It’s been a year since Andres Manuel Lopez Obrador was elected President, and seven months since he took office. He launched two of his signature programs: scholarships for young people who are out of work and pension plans for people over 65 years old. His austerity plan reduced the wages of highly paid government officials’, and budget cuts were applied in a number of federal ministries. This left many government workers without a job. For economic analyst José Luis de la Cruz these austerity measures might have a negative impact on the country’s growth Lopez Obrador’s agenda shifted after U.S. President Trump threatened to impose tariffs on Mexican goods if Mexico couldn’t rapidly reduce the northbound flow of migrants. At the national palace in Mexico City, AMLO holds a daily morning conference allowing reporters to ask questions. But the relationship between Mexico’s President and journalists has been particularly complicated.  FULL STORY: https://www.univision.com/univision-news/amlos-first-anniversary-in-power-how-voters-in-mexico-are-responding-video

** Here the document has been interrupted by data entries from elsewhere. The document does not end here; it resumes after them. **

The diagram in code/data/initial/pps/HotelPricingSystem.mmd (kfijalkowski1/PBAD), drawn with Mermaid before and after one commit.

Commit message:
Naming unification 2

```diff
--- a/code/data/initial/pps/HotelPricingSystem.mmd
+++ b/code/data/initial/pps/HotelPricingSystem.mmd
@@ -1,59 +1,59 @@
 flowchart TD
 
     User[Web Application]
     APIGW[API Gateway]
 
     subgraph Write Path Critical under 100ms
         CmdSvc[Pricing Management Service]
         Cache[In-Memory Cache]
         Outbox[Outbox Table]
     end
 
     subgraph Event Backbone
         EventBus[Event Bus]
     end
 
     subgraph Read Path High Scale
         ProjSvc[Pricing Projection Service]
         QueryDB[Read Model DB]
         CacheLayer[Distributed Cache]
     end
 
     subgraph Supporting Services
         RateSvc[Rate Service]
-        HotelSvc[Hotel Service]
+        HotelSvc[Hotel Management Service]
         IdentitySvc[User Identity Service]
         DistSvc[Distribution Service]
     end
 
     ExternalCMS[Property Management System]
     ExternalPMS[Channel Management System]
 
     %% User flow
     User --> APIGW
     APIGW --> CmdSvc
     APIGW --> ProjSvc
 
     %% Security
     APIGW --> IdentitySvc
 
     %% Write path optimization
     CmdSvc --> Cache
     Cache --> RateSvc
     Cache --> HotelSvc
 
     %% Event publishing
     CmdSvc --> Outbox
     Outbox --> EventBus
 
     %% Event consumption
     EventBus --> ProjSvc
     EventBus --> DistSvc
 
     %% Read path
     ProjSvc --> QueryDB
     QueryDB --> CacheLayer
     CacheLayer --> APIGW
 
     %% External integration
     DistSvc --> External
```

Surrounded by thousands of supporters on the main square the night he won the presidential election, 64-year-old Andres Manuel Lopez Obrador- or AMLO as he is known- promised not to disappoint his supporters after winning the presidential elections by the highest margin of the past two decades. His previous bids for president in 2006 and 2012, first with the Party of the Democratic Revolution (PRD) and then a coalition of the Labour Party (PT) and the Citizens’ Movement (MC) were both unsuccessful. The 2006 campaign was lost to Felipe Calderon of the right-wing National Action Party (PAN) by less than one percent of the vote and was marked by biter accusations of fraud. But in the wake of his 2012 loss by over seven percentage points to the traditionalist PRI party candidate, Enrique Peña Nieto, AMLO became disillusioned with party in-fighting, left the PRD and officially established the left-wing anti-establishment…